Celiac symptoms often vary, so diagnosis can be difficult. This disease can manifest itself with diarrhea, gas, abdominal pain, bloating, constipation, vomiting, nausea, and more. Left untreated, depression, cramps, hair loss, numbness, fatigue, and seizures may follow. While no cure for Celiac disease exists, eating a gluten-free diet can help the intestines heal and eliminate symptoms.

Gluten intolerance

Some people manifest sensitivity to gluten in their diets even if they do not have Celiac disease. They may still experience similar symptoms to those with Celiac disease, but their small intestines are not damaged. When they follow a gluten-free diet, symptoms disappear. To date, however, there is no specific test for gluten intolerance although it is a recognized condition. A doctor will prescribe a gluten-free diet and evaluate if a patient’s health improves after removing gluten from the diet. 

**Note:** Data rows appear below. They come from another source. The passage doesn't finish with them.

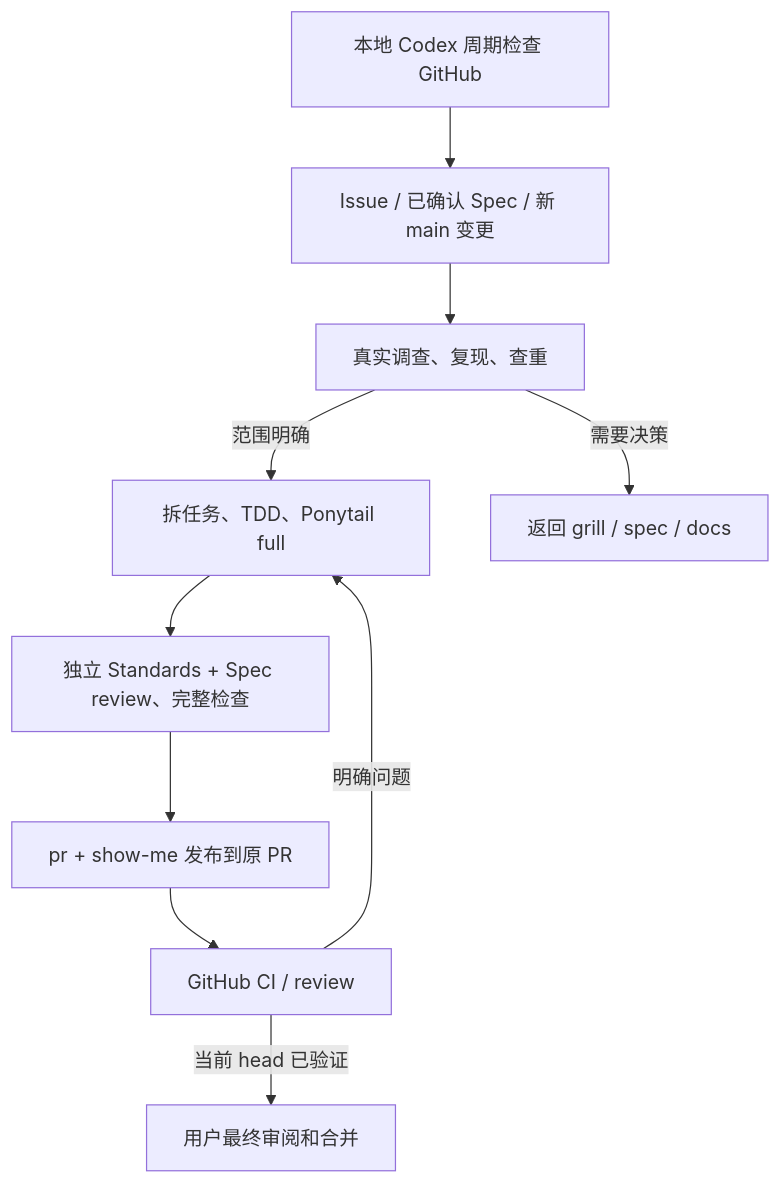
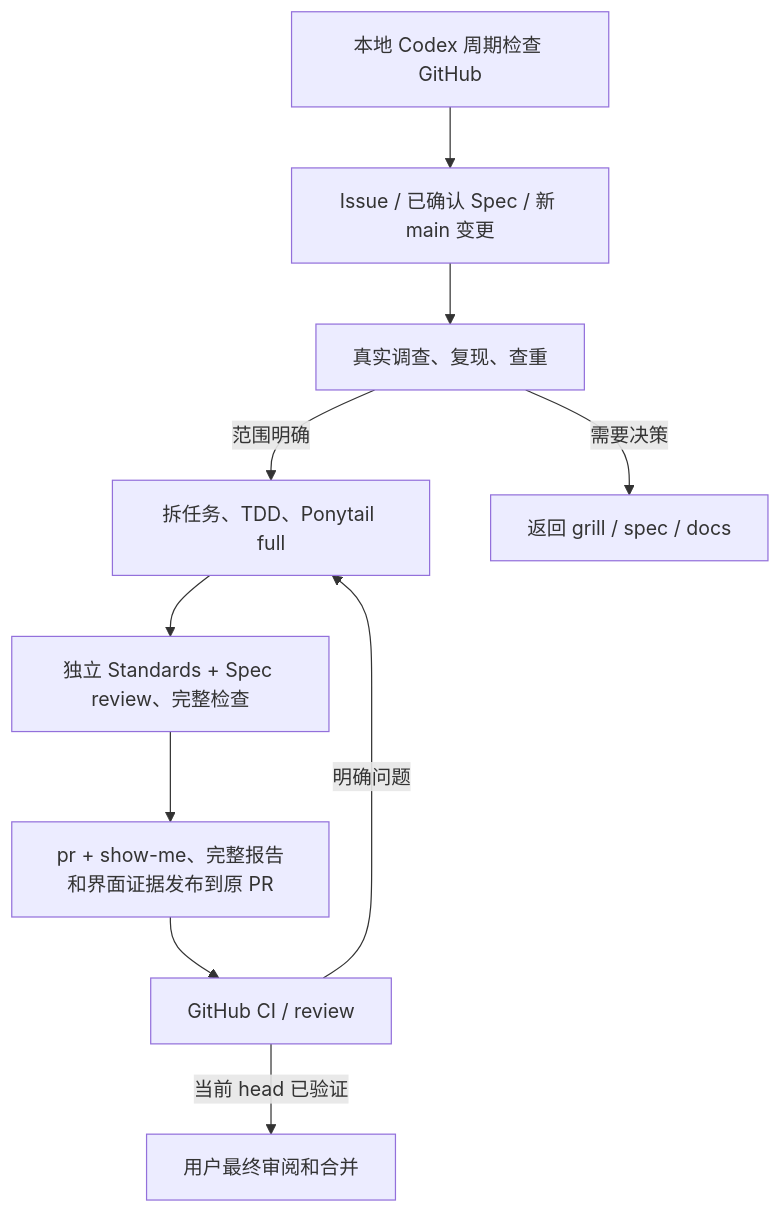
Before and after one commit to ZWkang/nodebraid: the diagram in docs/agents/agentic-workflows.md, drawn with Mermaid. The commit also changed other lines of this file and 24 other files, not shown here.

````diff
--- a/docs/agents/agentic-workflows.md
+++ b/docs/agents/agentic-workflows.md
@@ -8,12 +8,12 @@
 ```mermaid
 flowchart TD
   A[本地 Codex 周期检查 GitHub] --> B[Issue / 已确认 Spec / 新 main 变更]
   B --> C[真实调查、复现、查重]
   C -->|范围明确| D[拆任务、TDD、Ponytail full]
   C -->|需要决策| E[返回 grill / spec / docs]
   D --> F[独立 Standards + Spec review、完整检查]
-  F --> G[pr + show-me 发布到原 PR]
+  F --> G[pr + show-me、完整报告和界面证据发布到原 PR]
   G --> H[GitHub CI / review]
   H -->|明确问题| D
   H -->|当前 head 已验证| I[用户最终审阅和合并]
 ```
````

Those that decide to follow a gluten-free diet may fear they will have to give up beer, gravies, crackers, pastries, muffins, cereals, couscous, pasta, bread, cakes, and cookies! But luckily there are some great gluten-free snacks available on the market nowadays. 

Is eliminating gluten from your diet healthy if you do not have gluten intolerance or celiac disease?

While gluten is known to harm those with celiac disease and be problematic for those affected by non-celiac gluten intolerance, what about the rest of the population? The gluten-free craze has taken the general population by large, including those that have no specific diagnosed problem with gluten.

Many people decide to embrace a gluten-free diet because it is the trend of the moment, or because they think this will help them lose weight. Still, there is no solid scientific evidence that eliminating gluten will result in weight loss. 

Yet the food market has exploded with gluten-free products. Undoubtedly, these products are essential for those suffering from celiac disease or a medical problem made worse by consuming them. Fortunately, many food manufacturers have invested in the production of these foodstuffs. 

Nonetheless, when attempting to lose weight, gluten-free is not the same as sugar-free. It also is not a valid substitute if you must follow a low-fat or a low-sodium diet. Often food manufacturers will substitute sugar and fats for gluten, resulting in weight gain. Many people embrace a gluten-free diet with no scientific motive for doing so. A diet with reduced sugars and carbohydrates, and water instead of sugary beverages may prove to be much more effective to achieve weight loss than simply eliminating gluten. 

The gluten-free diet: Healthy or fad?

For those people diagnosed with Celiac disease or with gluten intolerance, a gluten-free diet is healthy and necessary. For those that merely want to lose some weight, a gluten-free diet is not a credible alternative. It is often difficult to follow, can be expensive, and may even result in some nutrient deficiencies including iron, niacin, zinc, carbohydrates, fiber, B vitamins, and trace minerals.  

Is a Gluten-free diet a craze or a fad? Both, unless you have a specific medical condition that requires eliminating gluten from your diet. One of the healthiest diets in the world is the Mediterranean diet which features grains that are rich in fiber. Eliminating fiber from the diet can lead to constipation as well as reduce important beneficial bacteria in the digestive tract.

Should you follow a gluten-free diet? Only if your medical health care professional prescribes it.

About the author Patrick Banks

Patrick is a Berlin-based dating advisor, motivational speaker, a huge fitness and vegan diet enthusiast and the main editor at Wingman Magazine, specialised in men's health. His ultimate goal is to share with men around the world his passion for self-development and to help them to become the greatest version of themselves. He believes a healthy body and successful social interactions are two main keys to happiness.